The social structure I grew up in is that of an extended family. Individuals in the Nilotic society find themselves governed by fixed family relationships that are determined by custom. All relationships are defined first by bloodline, then by the distinction between senior and junior status. The elders have the knowledge and the right to take the lead. The young must listen, learn, and obey.
The relationship between the father and the child is the most important of all the kinship relationships, for it is through the father that the blood of the family descends. The relationship with the mother is broader. It includes not only the biological mother but stepmothers as well. As a child, I received the same kind of motherly care from all my father’s wives, yet there were distinct differences when it came to the reality of the whole stratum of the family. The children of the same mother are known as a cieng (a household). The children of the same father identify themselves by referring to their biological mother.

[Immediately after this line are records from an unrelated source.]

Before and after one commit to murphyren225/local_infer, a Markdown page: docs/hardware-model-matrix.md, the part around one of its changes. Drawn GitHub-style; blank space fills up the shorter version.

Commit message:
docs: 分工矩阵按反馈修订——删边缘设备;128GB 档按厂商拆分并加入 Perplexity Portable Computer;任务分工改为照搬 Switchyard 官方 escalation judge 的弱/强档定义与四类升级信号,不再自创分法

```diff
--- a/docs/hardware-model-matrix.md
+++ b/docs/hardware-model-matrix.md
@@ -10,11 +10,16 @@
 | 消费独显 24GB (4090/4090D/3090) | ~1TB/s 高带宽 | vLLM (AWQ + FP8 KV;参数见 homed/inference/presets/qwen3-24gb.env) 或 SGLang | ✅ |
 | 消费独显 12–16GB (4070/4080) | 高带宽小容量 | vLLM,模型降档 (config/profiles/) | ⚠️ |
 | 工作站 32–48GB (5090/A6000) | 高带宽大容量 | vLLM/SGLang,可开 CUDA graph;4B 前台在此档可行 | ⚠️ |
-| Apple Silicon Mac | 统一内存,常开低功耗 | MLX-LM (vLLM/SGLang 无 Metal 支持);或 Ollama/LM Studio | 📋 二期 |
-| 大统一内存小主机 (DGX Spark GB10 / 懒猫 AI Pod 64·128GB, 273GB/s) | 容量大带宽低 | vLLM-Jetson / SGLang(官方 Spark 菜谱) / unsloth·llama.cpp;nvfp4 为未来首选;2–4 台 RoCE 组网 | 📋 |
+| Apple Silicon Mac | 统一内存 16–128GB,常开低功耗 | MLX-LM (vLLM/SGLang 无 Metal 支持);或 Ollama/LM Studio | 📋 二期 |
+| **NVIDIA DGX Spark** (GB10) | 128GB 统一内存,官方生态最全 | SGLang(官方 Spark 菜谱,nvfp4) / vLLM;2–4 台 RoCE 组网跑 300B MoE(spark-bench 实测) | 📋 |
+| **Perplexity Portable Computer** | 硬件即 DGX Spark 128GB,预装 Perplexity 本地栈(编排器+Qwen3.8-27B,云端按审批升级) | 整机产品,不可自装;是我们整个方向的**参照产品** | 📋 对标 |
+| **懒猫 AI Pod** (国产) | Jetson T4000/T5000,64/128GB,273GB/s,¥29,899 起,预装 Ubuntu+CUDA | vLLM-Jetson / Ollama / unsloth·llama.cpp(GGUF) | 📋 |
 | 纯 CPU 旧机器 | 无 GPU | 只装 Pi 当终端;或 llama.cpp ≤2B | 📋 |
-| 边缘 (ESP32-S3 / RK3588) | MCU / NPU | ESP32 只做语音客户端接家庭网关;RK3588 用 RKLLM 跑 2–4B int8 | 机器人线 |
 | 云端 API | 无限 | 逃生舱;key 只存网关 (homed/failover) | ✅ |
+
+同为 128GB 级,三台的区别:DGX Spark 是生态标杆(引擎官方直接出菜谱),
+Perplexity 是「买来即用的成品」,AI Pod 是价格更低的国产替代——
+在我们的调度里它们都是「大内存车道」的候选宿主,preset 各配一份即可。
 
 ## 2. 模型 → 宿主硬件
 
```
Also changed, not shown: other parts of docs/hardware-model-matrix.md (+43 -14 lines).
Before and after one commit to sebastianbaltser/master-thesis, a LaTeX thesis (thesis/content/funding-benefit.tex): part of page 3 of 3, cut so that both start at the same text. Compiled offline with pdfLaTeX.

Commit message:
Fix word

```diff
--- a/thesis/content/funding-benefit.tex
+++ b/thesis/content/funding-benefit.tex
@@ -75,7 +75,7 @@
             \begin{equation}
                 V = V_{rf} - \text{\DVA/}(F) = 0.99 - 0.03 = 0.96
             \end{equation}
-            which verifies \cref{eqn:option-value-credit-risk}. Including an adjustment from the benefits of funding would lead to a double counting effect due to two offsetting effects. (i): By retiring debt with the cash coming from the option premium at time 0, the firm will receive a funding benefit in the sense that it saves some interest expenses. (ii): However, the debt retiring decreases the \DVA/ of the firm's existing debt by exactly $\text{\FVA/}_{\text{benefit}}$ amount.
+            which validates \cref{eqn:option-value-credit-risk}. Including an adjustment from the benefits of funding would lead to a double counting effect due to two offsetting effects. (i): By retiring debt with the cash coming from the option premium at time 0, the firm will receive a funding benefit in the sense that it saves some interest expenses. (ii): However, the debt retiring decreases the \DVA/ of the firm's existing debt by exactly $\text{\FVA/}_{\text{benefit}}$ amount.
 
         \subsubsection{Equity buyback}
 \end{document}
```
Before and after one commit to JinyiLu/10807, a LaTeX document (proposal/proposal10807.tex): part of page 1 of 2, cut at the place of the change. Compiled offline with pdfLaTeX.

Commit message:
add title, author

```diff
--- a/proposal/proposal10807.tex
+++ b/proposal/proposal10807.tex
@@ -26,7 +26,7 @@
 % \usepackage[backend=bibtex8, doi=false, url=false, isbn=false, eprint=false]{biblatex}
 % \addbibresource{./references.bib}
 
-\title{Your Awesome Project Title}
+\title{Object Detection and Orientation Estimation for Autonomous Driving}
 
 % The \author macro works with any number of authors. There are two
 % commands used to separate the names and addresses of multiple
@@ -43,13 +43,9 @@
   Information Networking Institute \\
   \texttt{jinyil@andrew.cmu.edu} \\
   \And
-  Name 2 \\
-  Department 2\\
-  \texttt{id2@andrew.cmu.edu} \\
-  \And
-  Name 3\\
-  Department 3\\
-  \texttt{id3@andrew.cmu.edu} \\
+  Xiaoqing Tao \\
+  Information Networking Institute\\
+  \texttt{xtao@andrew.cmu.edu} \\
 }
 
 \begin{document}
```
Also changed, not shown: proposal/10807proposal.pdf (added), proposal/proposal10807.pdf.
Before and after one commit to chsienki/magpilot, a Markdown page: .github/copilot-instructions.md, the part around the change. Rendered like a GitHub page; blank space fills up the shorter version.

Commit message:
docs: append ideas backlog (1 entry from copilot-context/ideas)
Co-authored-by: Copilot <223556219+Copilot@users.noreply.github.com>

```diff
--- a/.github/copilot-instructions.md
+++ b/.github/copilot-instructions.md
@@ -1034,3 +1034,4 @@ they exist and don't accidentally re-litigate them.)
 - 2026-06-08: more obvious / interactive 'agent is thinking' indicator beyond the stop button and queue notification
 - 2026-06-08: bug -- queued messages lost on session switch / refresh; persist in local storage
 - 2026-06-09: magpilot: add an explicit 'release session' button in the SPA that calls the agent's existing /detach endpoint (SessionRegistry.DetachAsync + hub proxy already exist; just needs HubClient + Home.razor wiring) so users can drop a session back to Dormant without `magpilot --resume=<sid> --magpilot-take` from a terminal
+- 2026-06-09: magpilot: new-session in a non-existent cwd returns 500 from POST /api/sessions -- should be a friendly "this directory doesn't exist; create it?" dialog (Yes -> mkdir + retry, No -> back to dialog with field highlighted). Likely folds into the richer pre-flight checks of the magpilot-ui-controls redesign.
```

Paternal uncles and aunts are part of the extended family. They are expected to respond to the demands of a brother’s children and give them what they want or need, as their father would do. The paternal uncle has the same rights over the children as does their father, and it is he who must provide socially and economically for the child if the father dies. The bonds uniting the paternal cluster of relatives are thus very tight. The children are obligated to express equal respect for all senior members of the father-clan.